Crude oil prices have been on a tumultuous ride for the past month, but is the worst behind us?
We first learned of the Omicron variant in South Africa on Thanksgiving Day, and when financial markets re-opened on black Friday, the oil patch was terrified. As you can see in the chart above, WTI crude oil plunged $10/barrel in one day as the world wasn’t ready for a highly transmittable variant. As we began to trade through the month of December, let’s review the technical price action and combine it with fundamental analysis to anticipate where we might go from here.
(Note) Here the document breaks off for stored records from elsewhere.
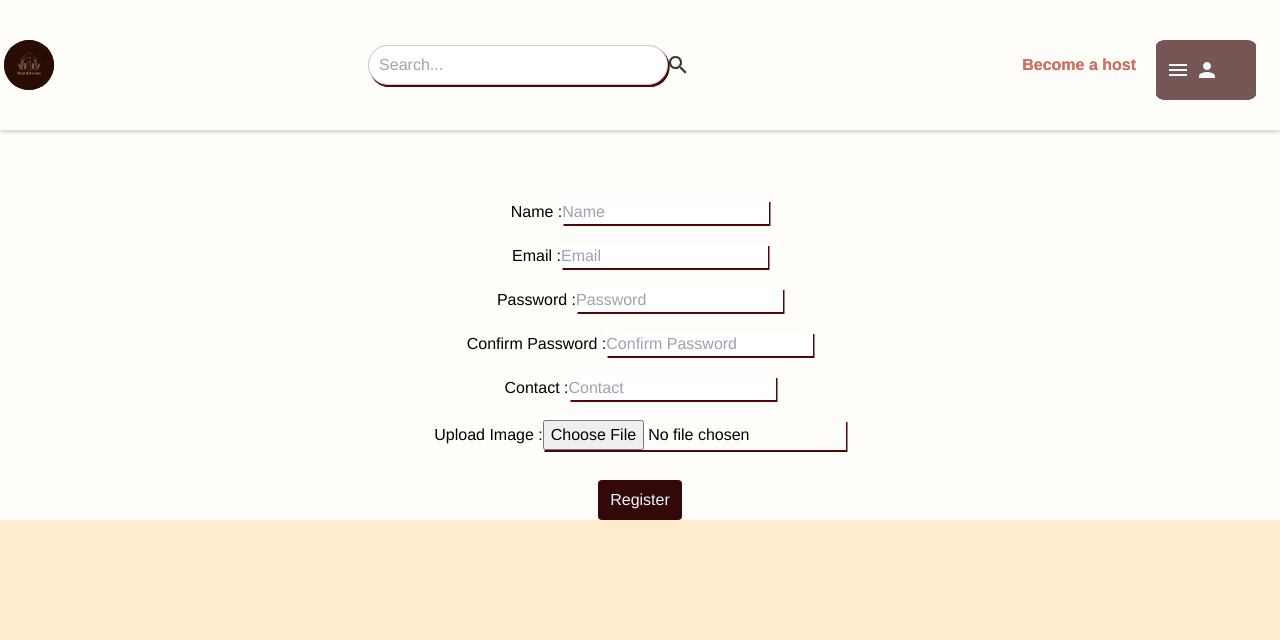
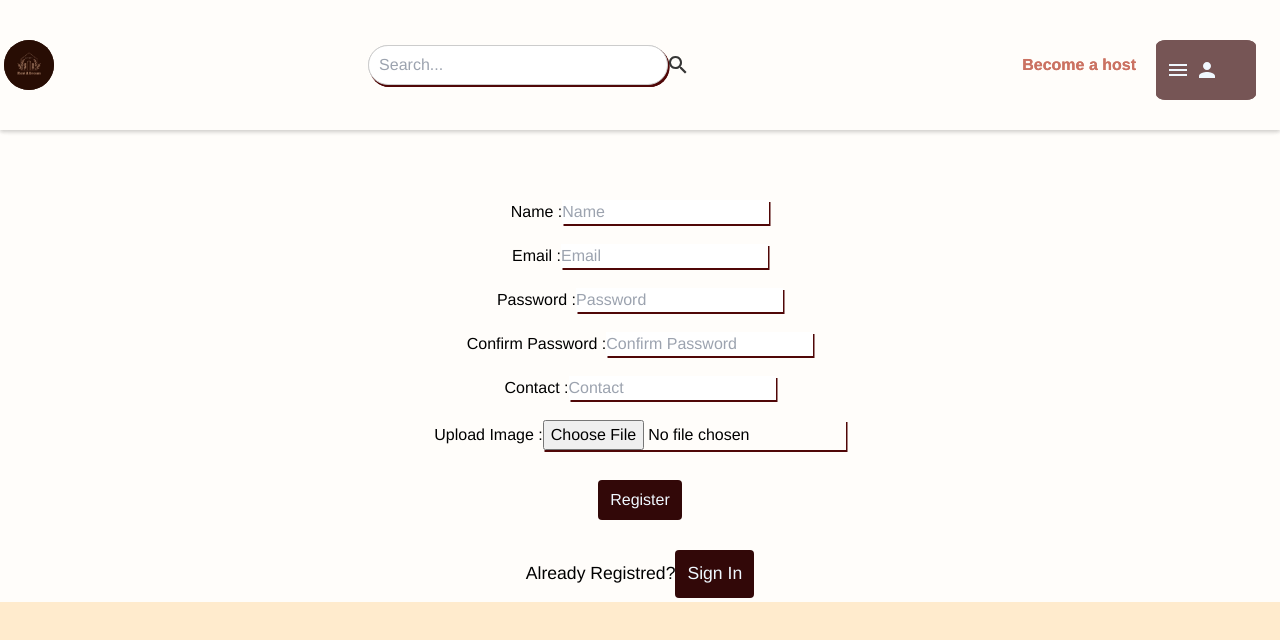
Before and after one commit to nairobi-J/Home_rental_Website, a React (Vite) app in the folder Basha-Vara/: page /signUp in a window 1280 px wide. Shown: the top 640 px of the page. Built offline with nearby package versions, Linux system fonts and the light colour scheme; a web font is replaced by a local one.

Commit message:
sign in and sign up page
added extra two buttons in this to pages to navigate smoothly

```diff
--- a/Basha-Vara/src/components/SignIn.jsx
+++ b/Basha-Vara/src/components/SignIn.jsx
@@ -1,3 +1,94 @@
+// import React, { useState } from 'react';
+// import { useNavigate } from 'react-router-dom';
+// import styles from './SignIn.module.css';
+// import Header from './Header';
+// import Navbar from './Navbar';
+// import { setLogin } from '../redux/userSlice';
+// import { useDispatch } from 'react-redux';
+
+// const SignIn = () => {
+//   const [email, setEmail] = useState('');
+//   const [password, setPassword] = useState('');
+//   const dispatch = useDispatch();
+//   const navigate = useNavigate();
+
+//   const handleSubmit = async (e) => {
+//     e.preventDefault();
+//     try {
+//       const response = await fetch("http://localhost:3000/auth/login", {
+//         method: "POST",
+//         headers: {
+//           "Content-Type": "application/json",
+//         },
+//         body: JSON.stringify({ email, password }),
+//       });
+
+//       if (!response.ok) {
+//         const error = await response.json();
+//         console.log('Error:', response.status, error.message);
+//         if (response.status === 409) {
+//           console.log("User doesn't exist");
+//         } else if (response.status === 400) {
+//           console.log('Wrong password');
+//         } else {
+//           console.log('An unknown error occurred');
+//         }
+//         return;
+//       }
+
+//       const loggedIn = await response.json();
+
+//       // Store userId in LocalStorage
+//       localStorage.setItem('userId', loggedIn.user._id);
+
+//       dispatch(setLogin({
+//         user: loggedIn.user,
+//         token: loggedIn.token,
+//       }));
+//       navigate('/');
+//     } catch (err) {
+//       console.log('Login failed', err.message);
+//     }
+//   };
+
+//   return (
+//     <>
+//       <Header />
+//       <Navbar />
+//       <div className={styles.container}>
+//         <div className={styles.signIn}>
+//           <form onSubmit={handleSubmit}>
+//             <div className={styles.email}>
+//               <input
+//                 type="email"
+//                 placeholder='Email'
+//                 value={email}
+//                 onChange={(e) => setEmail(e.target.value)}
+//                 required
+//               />
+//             </div>
+//             <div className={styles.password}>
+//               <input
+//                 type="password"
+//                 placeholder='Password'
+//                 value={password}
+//                 onChange={(e) => setPassword(e.target.value)}
+//                 required
+//               />
+//             </div>
+//             <div className={styles.login}>
+//               <button type='submit'>Log in</button>
+//             </div>
+//           </form>
+//         </div>
+//       </div>
+//     </>
+//   );
+// };
+
+// export default SignIn;
+
+
 import React, { useState } from 'react';
 import { useNavigate } from 'react-router-dom';
 import styles from './SignIn.module.css';
@@ -50,6 +141,9 @@ const SignIn = () => {
       console.log('Login failed', err.message);
     }
   };
+  const handleClick = () => {
+    navigate('/signUp');
+  }
 
   return (
     <>
@@ -78,8 +172,12 @@ const SignIn = () => {
             </div>
             <div className={styles.login}>
               <button type='submit'>Log in</button>
+
             </div>
           </form>
+          <p>Not registered?
+
+          </p> <button onClick = {handleClick}>Reg here</button>
         </div>
       </div>
     </>
--- a/Basha-Vara/src/components/SignUp.jsx
+++ b/Basha-Vara/src/components/SignUp.jsx
@@ -3,6 +3,7 @@ import { useNavigate } from "react-router-dom";
 import Navbar from './Navbar'
 import styles from './SignUp.module.css';
 const SignUp = () => {
+
     const [formData, setFormData] = useState({
         name: "",
         email: "",
@@ -53,7 +54,9 @@ const SignUp = () => {
             console.log("Registration failed:", err.message);
         }
     }
-
+    const handleClick = (e)=>{
+        navigate('/signIn')
+    }
 
     return (
         <div className="register">
@@ -150,6 +153,9 @@ const SignUp = () => {
 
                     <button type="submit" disabled={!passwordMatch}>Register</button>
                 </form>
+                <p>Already Registred?
+                    <button onClick={handleClick}>Sign In</button>
+                </p>
             </div>
         </div>
     );
```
In the first week of December, we started to see a bit of a relief rally as the market was extremely oversold. Moving into the second and third week of the month, you will notice that WTI was hugging and trading around the $71.39/barrel level – this was a 50% Fibonacci retracement level from crude’s peak to trough in the selling period that took place after the discovery of Omicron. What is a Fibonacci retracement you ask? It is a mathematical relationship of ratios from low support levels and high resistance levels in order to provide retracement levels of a price movement. Basically it plots where the price can go to fill in the gaps of big moves.
Crude hung around that level until we got some clarity from the Federal Reserve (FED) decision which occurred on Wednesday December 15th. The FED decided to speed up its tapering of bond purchases and forecasts three interest rate hikes in 2022. Basically, it is going to start buying less bonds and subsequently put less liquidity in the market and then raise interest rates by 0.75% by the end of next year. Once the market digested this by December 17th and rotated portfolios around, the tech-heavy NASDAQ stock index with very high valuations started selling off. It sold off because higher interest rates make it more expensive for these companies to grow. These companies do not particularly have earnings and thus fund managers do not want to invest as much there when interest rates rise. This drawdown had a spillover into the oil market as managers were selling everything contributing to oil’s decline.
Now let’s transition to where we are today. The Department of Energy (DOE) reported that crude inventories, (excluding the strategic petroleum reserve release – which is baked into the market already) drew 4.7 million barrels, gasoline built 5.5 million barrels, distillate built 0.4 million barrels, and oil production declined by 100,000 barrels per day to 11.6 million barrels per day. Despite the large gasoline build (which is not surprising as we get into mid-December and many people have decided to work from home to stave off Omicron before the holidays), this is a neutral to bullish report. Speaking of Omicron, we are getting more reports that this variant is not as severe as Delta but has a higher transmission rate. Fully vaccinated people are still getting it but the symptoms are primarily mild. Dr. Hugh Cassiere, director of critical care services for Sandra Atlas Bass Heart Hospital at the North Shore University Hospital on Long Island, New York hinted that this variant appears to be more like bronchitis and not pneumonia. “Usually patients with acute bronchitis tend not to be short of breath. They tend to cough and produce sputum. Patients with pneumonia tend to be short of breath and feel more fatigued than bronchitis in general.” Therefore, the absence of being short of breath leading to lung issues which we see with the Delta variant, may have traders looking past this variant a bit now.
With all that being said, let’s go back to the chart. At writing, WTI is trading $71.80/barrel. You can see that is above the $71.39/barrel retracement line we mentioned earlier. Also, it is trading above the $71.38/barrel moving average. If we have closes today and tomorrow above those levels, it is possible that oil has seen its temporary lows for the time being, putting that $78/barrel number back into the picture as we head into 2022.